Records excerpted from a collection
_ _ _ _ _ _ _

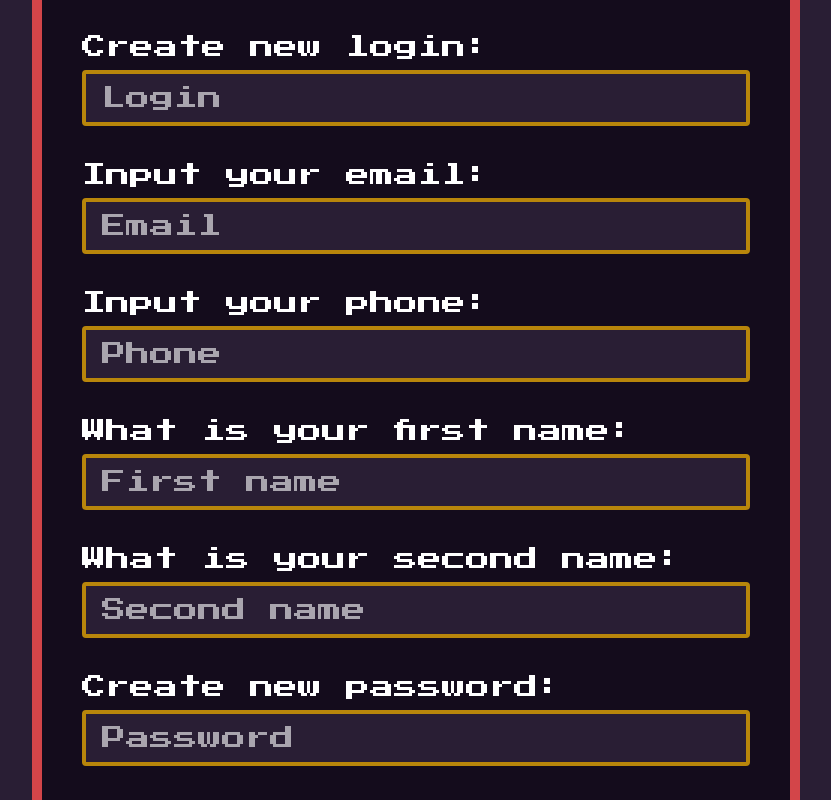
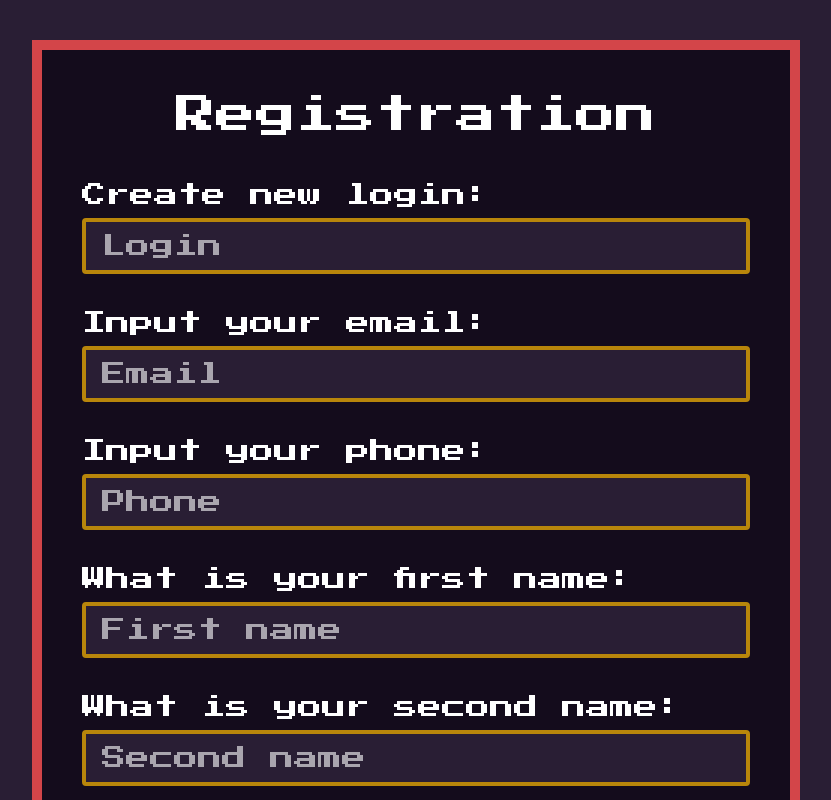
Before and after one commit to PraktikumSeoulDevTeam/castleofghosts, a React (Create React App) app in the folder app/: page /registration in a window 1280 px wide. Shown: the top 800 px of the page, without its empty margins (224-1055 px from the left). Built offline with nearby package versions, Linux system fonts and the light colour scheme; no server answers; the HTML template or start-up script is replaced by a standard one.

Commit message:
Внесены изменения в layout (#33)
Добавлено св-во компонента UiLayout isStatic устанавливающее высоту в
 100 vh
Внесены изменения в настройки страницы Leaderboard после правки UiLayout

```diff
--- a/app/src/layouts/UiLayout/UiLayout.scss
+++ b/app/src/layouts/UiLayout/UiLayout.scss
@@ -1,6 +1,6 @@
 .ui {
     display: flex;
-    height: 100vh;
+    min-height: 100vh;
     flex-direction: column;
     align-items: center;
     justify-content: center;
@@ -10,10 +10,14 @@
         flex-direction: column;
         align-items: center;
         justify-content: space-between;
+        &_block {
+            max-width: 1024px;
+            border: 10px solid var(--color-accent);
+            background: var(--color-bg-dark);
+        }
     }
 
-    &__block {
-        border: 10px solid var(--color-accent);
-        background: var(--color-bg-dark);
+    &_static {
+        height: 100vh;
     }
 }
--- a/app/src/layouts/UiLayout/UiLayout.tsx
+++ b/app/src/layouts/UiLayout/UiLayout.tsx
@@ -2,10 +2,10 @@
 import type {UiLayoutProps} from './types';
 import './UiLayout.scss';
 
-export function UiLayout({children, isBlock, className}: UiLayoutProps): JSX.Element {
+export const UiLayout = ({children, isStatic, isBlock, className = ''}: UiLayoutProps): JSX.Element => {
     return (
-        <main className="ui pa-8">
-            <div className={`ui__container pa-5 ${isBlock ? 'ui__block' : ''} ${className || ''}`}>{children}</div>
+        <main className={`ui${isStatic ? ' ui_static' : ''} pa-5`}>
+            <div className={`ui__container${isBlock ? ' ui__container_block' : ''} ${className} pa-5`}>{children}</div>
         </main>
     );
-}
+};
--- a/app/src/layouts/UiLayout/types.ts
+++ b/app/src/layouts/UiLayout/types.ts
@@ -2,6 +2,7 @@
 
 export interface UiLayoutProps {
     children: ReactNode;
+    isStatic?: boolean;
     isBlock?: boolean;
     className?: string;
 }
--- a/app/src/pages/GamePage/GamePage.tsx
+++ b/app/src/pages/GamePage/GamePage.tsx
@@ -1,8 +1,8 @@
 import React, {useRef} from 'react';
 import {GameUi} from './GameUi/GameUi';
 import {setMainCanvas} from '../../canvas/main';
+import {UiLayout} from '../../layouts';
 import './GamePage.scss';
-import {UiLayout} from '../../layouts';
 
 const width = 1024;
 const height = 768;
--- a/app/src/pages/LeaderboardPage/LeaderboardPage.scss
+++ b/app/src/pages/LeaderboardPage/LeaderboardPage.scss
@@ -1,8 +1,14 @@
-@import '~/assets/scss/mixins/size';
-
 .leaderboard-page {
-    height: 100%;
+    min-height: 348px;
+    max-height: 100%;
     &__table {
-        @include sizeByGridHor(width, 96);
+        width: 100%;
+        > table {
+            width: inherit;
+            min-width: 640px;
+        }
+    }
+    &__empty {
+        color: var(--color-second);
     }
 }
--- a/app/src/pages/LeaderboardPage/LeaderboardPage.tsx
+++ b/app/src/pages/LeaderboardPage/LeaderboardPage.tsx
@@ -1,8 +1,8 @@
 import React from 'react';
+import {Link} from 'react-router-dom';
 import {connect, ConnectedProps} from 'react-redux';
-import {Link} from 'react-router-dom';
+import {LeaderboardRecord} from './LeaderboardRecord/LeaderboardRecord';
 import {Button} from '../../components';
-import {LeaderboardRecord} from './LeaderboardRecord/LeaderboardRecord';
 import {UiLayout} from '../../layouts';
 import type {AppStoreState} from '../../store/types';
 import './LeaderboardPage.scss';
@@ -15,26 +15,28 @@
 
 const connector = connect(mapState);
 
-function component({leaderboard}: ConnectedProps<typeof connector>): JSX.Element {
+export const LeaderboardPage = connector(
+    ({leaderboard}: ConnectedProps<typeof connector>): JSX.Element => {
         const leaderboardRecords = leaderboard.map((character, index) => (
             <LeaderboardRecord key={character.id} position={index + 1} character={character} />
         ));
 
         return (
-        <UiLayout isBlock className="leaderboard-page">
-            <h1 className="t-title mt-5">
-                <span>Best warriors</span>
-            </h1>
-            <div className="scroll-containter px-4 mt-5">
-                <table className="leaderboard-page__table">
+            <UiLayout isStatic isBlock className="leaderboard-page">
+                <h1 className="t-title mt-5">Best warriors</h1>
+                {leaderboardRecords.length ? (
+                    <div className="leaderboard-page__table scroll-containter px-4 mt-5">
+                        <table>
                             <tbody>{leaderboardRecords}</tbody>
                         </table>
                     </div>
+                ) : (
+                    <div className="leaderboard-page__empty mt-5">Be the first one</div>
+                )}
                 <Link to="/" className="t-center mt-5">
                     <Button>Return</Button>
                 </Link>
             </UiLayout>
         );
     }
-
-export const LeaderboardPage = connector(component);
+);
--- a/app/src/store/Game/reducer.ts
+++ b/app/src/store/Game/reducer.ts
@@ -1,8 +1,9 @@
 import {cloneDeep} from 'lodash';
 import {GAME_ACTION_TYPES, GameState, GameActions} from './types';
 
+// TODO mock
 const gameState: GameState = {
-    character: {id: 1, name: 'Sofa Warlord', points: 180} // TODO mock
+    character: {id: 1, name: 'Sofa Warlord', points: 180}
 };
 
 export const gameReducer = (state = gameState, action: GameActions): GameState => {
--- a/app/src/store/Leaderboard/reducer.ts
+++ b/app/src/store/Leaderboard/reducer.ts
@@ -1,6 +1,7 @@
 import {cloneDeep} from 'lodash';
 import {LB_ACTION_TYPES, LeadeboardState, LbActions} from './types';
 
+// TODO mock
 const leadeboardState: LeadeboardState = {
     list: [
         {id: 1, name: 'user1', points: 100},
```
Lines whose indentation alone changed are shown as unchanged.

_ _ _ _ _ _ _

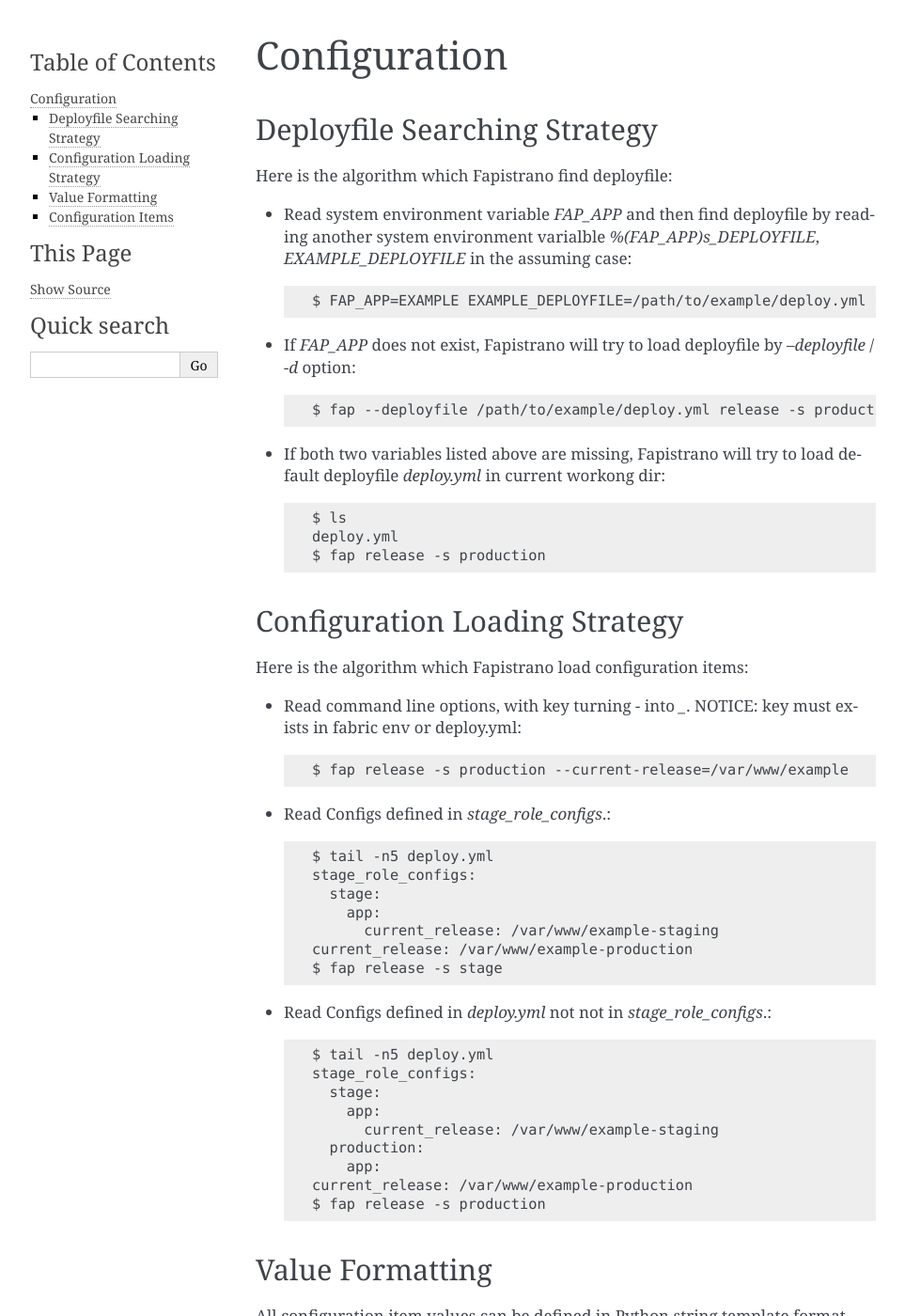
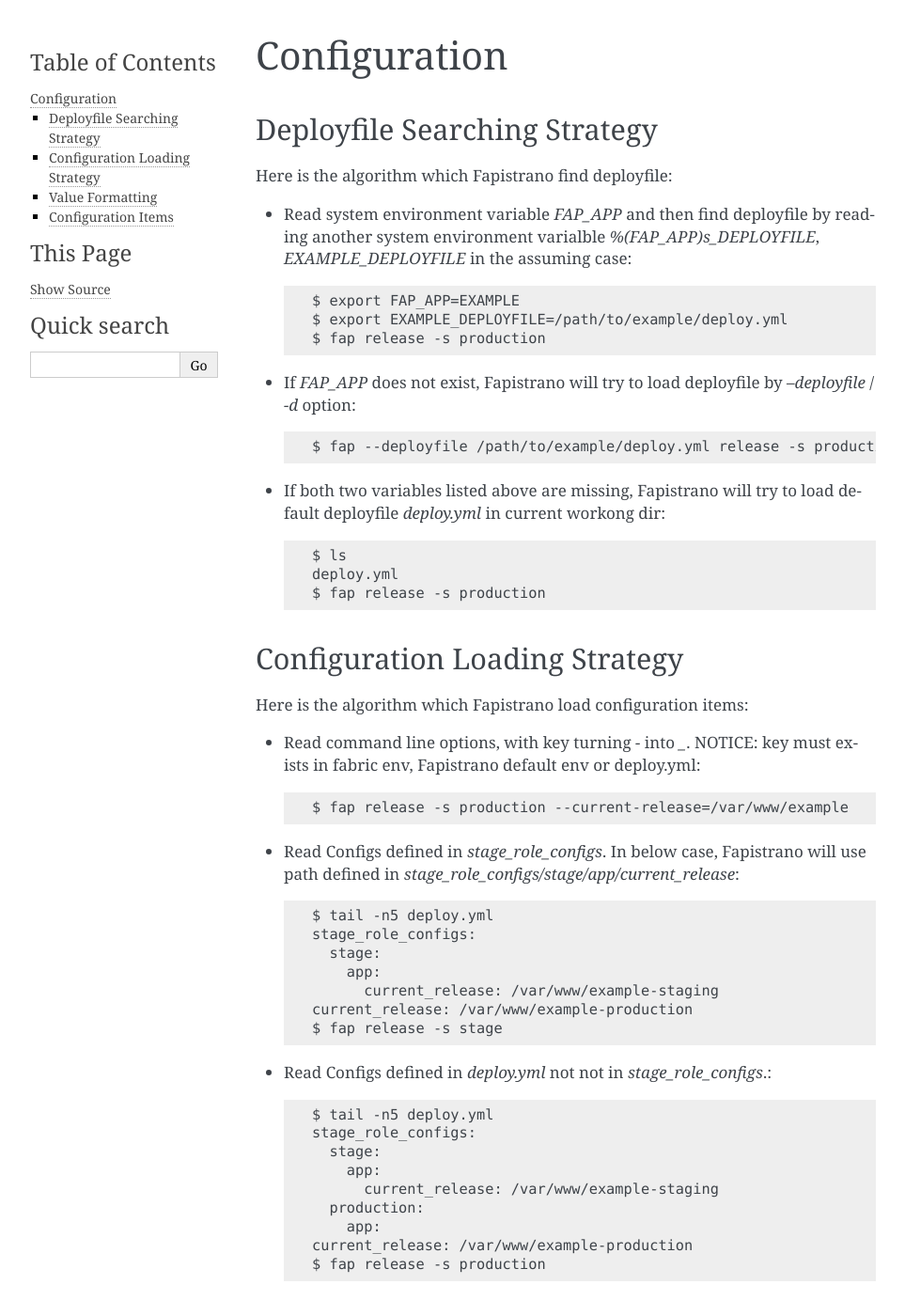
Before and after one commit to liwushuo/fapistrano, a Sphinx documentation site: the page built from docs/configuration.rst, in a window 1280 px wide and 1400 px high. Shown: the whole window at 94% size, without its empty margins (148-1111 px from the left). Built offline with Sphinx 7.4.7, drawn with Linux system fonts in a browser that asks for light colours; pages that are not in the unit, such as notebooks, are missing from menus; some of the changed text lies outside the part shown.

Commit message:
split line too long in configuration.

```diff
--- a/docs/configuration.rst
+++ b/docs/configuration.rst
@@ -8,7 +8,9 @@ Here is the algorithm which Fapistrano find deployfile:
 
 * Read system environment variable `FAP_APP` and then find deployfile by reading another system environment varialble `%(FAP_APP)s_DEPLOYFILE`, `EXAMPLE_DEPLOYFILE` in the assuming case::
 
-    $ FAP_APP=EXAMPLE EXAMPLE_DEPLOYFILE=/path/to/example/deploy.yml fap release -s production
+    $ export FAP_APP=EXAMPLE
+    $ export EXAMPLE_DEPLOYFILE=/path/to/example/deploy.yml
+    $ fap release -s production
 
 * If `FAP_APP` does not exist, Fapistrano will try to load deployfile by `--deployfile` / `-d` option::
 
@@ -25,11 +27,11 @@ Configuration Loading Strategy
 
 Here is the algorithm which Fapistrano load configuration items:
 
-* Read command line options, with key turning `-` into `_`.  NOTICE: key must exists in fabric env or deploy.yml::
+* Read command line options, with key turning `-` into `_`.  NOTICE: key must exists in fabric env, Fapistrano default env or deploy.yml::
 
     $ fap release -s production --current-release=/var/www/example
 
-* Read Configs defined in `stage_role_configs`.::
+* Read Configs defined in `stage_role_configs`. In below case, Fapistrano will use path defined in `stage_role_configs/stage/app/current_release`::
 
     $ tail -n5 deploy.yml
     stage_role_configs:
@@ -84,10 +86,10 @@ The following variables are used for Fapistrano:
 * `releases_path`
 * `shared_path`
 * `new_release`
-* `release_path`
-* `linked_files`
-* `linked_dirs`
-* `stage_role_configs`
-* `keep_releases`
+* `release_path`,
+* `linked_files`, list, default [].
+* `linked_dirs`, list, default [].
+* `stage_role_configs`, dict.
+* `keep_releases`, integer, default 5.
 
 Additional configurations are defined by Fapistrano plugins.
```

_ _ _ _ _ _ _

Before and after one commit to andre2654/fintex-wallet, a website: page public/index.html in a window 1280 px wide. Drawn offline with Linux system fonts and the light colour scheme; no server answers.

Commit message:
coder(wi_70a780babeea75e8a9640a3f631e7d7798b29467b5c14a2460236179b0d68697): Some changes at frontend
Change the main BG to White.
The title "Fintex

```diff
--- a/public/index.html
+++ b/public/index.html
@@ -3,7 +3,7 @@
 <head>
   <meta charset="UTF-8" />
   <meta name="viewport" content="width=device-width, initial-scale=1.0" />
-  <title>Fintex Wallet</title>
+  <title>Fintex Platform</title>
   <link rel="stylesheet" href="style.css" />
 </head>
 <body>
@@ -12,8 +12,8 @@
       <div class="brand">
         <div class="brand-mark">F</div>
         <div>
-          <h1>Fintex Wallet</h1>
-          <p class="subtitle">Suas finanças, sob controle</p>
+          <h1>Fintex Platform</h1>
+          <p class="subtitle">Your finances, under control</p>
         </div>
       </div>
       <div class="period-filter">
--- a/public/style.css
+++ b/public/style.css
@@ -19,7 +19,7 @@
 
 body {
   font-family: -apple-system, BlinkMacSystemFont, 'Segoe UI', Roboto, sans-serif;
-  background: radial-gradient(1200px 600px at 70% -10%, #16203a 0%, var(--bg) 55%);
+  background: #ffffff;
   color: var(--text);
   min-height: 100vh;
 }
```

_ _ _ _ _ _ _

• _What the task asks_
When you find a line in the records that contains the word "scss", copy it.

• _Answer section_
--- a/app/src/layouts/UiLayout/UiLayout.scss
+++ b/app/src/layouts/UiLayout/UiLayout.scss
 import './UiLayout.scss';
 import './GamePage.scss';
--- a/app/src/pages/LeaderboardPage/LeaderboardPage.scss
+++ b/app/src/pages/LeaderboardPage/LeaderboardPage.scss
-@import '~/assets/scss/mixins/size';
 import './LeaderboardPage.scss';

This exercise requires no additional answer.